- [WHAT TO WORK ON]: Reduce the material below to its lines containing "enumerate".

- [DATA]:
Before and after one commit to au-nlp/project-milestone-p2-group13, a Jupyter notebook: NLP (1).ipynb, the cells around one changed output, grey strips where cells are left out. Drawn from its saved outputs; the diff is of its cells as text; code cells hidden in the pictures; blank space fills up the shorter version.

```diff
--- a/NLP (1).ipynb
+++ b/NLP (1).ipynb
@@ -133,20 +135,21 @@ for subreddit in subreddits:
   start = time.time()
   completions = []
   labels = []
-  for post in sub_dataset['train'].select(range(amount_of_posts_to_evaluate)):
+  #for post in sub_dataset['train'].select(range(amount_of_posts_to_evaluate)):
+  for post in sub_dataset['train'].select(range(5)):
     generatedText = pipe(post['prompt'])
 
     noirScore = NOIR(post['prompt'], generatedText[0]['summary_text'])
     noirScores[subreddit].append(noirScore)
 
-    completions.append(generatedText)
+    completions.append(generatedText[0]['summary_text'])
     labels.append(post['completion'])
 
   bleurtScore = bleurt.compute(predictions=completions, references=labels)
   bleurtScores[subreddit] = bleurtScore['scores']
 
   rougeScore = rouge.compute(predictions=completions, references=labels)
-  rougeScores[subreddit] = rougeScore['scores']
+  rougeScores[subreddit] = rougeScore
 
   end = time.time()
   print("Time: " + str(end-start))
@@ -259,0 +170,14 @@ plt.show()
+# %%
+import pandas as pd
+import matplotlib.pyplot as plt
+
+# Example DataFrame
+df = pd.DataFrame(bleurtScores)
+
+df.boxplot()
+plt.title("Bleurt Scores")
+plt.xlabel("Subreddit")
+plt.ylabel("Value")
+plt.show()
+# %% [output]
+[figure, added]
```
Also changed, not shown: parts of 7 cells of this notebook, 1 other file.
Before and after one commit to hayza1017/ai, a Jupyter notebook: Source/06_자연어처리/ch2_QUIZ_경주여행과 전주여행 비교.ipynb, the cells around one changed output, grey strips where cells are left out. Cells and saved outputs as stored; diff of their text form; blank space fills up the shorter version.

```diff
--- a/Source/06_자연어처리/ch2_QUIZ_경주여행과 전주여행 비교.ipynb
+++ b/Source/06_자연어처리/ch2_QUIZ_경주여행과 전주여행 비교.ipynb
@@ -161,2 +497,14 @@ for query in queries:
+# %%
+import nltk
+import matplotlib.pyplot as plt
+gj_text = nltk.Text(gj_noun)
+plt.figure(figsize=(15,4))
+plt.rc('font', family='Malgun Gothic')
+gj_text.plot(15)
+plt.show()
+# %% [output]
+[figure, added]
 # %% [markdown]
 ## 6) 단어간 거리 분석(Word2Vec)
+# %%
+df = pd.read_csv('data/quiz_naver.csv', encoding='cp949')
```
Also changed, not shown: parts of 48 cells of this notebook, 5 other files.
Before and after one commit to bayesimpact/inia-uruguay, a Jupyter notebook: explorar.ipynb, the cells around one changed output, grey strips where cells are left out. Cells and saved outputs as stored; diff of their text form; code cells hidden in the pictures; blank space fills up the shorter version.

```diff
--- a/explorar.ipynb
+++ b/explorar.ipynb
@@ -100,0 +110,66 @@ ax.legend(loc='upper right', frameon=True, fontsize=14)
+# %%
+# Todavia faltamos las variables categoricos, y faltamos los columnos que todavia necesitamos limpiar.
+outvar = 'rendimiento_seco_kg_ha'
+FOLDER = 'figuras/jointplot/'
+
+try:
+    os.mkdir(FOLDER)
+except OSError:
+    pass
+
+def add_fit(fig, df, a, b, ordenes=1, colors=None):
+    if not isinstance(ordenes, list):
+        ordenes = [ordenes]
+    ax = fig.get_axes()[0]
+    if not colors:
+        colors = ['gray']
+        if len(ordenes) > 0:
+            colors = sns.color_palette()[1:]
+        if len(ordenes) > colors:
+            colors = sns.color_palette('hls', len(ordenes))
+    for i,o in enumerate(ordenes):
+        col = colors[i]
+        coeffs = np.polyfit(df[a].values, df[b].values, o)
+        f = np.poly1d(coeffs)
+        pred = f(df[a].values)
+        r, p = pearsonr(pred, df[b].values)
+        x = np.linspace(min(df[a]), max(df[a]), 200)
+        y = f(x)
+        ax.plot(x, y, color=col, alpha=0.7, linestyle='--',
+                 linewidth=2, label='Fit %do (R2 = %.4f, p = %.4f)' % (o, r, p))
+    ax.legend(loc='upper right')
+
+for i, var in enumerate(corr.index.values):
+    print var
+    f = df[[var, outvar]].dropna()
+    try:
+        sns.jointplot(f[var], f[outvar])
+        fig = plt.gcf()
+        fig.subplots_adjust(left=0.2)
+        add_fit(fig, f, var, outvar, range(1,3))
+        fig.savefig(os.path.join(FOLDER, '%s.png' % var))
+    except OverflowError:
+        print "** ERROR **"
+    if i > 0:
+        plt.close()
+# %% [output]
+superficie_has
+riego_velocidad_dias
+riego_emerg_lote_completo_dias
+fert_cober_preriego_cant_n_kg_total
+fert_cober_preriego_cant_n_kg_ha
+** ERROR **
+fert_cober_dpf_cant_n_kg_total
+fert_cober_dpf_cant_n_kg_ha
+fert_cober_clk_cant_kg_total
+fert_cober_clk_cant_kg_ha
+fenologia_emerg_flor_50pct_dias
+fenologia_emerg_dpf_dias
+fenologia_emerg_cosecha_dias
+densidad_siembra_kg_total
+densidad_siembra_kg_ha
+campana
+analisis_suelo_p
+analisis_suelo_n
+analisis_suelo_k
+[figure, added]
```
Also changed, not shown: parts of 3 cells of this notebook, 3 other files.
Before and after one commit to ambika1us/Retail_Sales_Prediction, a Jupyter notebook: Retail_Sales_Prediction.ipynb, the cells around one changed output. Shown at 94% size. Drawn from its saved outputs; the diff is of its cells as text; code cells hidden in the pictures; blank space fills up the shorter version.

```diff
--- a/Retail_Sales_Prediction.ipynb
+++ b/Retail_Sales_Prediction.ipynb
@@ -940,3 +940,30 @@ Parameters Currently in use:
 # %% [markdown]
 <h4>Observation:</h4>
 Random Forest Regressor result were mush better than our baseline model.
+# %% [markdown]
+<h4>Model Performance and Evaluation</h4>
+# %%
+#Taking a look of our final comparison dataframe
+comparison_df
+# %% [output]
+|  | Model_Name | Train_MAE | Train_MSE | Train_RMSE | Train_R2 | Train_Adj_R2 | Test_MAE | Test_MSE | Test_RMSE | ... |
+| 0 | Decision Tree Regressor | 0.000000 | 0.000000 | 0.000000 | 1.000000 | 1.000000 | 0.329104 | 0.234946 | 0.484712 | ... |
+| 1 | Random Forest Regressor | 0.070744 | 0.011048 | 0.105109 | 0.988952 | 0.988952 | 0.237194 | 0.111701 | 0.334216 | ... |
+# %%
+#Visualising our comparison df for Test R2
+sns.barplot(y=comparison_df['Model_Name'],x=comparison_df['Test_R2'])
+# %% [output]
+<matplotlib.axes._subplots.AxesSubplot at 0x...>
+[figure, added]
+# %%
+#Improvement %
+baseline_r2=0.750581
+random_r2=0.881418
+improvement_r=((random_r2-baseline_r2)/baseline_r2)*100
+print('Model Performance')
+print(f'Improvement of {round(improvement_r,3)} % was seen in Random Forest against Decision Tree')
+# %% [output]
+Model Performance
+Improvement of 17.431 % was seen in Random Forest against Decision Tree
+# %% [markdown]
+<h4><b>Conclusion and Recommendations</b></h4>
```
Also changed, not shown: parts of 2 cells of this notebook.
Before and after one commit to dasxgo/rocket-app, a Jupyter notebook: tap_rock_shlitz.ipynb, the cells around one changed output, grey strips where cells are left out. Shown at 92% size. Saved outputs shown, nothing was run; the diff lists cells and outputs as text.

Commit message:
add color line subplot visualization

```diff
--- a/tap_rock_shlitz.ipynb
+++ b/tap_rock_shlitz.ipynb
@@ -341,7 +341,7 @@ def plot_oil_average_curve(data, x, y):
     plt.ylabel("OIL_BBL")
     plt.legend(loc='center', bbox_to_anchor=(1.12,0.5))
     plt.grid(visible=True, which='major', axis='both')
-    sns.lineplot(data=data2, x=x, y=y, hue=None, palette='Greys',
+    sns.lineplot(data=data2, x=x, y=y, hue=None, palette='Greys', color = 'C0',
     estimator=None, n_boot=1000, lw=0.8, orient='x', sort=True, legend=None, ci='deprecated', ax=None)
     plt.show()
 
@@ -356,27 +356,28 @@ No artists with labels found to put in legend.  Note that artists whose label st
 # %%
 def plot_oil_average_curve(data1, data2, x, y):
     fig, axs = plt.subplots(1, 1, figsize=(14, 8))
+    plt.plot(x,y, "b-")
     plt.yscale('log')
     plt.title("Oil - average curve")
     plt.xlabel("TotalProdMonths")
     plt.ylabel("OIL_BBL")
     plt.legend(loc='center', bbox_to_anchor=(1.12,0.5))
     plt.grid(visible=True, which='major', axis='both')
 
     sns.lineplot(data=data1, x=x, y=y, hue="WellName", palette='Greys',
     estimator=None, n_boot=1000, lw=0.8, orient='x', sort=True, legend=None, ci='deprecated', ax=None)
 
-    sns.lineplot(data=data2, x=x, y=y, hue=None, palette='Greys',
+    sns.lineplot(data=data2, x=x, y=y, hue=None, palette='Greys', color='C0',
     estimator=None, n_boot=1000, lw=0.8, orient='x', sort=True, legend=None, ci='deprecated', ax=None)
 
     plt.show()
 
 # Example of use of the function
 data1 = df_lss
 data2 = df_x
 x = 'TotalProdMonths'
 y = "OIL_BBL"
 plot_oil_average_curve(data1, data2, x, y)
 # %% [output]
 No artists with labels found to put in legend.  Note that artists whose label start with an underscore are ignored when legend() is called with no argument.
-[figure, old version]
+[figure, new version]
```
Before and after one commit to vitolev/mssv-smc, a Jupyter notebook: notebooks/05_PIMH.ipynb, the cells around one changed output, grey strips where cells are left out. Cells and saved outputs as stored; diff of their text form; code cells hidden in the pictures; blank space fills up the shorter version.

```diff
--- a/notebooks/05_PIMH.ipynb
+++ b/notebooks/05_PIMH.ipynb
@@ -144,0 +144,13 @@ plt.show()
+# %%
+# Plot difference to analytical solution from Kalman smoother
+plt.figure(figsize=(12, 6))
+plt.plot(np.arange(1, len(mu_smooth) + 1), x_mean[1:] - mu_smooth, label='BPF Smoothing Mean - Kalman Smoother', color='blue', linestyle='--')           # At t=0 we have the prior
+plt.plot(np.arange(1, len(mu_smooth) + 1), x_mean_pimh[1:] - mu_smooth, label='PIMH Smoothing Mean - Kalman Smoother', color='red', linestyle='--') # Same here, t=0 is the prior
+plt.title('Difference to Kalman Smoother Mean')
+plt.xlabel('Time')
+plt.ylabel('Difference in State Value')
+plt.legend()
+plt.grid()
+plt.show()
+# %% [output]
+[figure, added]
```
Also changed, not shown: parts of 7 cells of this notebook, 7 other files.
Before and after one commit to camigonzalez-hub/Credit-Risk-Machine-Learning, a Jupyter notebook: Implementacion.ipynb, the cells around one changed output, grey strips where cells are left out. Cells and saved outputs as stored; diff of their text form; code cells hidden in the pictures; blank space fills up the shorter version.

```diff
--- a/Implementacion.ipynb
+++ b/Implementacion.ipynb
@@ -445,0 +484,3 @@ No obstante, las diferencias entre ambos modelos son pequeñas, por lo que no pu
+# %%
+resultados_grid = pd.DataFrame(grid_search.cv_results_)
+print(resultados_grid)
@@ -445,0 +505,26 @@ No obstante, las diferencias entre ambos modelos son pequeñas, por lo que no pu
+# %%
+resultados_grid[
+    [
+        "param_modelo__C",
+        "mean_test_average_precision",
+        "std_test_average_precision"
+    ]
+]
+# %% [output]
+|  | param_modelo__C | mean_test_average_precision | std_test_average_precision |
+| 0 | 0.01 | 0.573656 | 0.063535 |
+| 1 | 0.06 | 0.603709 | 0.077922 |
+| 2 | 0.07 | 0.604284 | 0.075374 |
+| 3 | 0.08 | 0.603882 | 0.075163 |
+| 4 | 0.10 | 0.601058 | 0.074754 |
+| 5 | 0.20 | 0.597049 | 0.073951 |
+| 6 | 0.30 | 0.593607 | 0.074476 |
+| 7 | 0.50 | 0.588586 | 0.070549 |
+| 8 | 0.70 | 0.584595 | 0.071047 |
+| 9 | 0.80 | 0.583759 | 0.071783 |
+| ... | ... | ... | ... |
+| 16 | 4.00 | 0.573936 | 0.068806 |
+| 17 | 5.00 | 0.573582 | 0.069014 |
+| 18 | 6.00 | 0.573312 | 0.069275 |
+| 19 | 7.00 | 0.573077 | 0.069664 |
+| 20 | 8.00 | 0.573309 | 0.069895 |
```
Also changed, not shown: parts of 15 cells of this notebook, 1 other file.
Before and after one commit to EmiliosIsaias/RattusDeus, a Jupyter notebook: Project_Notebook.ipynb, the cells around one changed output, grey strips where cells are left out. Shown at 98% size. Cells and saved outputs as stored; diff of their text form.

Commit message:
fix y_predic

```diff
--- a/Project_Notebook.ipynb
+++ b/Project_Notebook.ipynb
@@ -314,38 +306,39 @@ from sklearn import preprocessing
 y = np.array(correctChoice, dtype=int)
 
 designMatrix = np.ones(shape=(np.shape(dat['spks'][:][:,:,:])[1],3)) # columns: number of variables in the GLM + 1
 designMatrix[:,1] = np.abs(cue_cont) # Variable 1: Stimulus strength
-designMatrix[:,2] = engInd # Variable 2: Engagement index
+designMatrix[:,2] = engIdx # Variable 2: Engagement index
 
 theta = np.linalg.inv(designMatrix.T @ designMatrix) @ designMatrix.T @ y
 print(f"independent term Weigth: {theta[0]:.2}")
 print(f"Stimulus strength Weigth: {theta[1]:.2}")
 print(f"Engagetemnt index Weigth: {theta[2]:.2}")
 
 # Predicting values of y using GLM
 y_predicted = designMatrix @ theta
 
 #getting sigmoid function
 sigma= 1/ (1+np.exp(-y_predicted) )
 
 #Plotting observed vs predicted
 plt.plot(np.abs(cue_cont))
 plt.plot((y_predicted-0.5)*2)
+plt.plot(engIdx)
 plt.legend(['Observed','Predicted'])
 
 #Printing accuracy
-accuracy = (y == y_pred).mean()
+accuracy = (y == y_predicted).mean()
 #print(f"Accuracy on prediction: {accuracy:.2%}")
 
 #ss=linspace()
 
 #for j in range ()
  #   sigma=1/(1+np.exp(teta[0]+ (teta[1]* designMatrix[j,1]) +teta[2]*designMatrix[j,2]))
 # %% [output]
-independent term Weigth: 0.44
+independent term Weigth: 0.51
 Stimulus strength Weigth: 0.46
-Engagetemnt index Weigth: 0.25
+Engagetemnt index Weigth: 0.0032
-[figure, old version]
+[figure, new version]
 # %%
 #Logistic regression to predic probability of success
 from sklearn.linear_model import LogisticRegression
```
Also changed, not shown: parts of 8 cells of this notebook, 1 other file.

- [ANSWER BOX]:
+    for i,o in enumerate(ordenes):
+for i, var in enumerate(corr.index.values):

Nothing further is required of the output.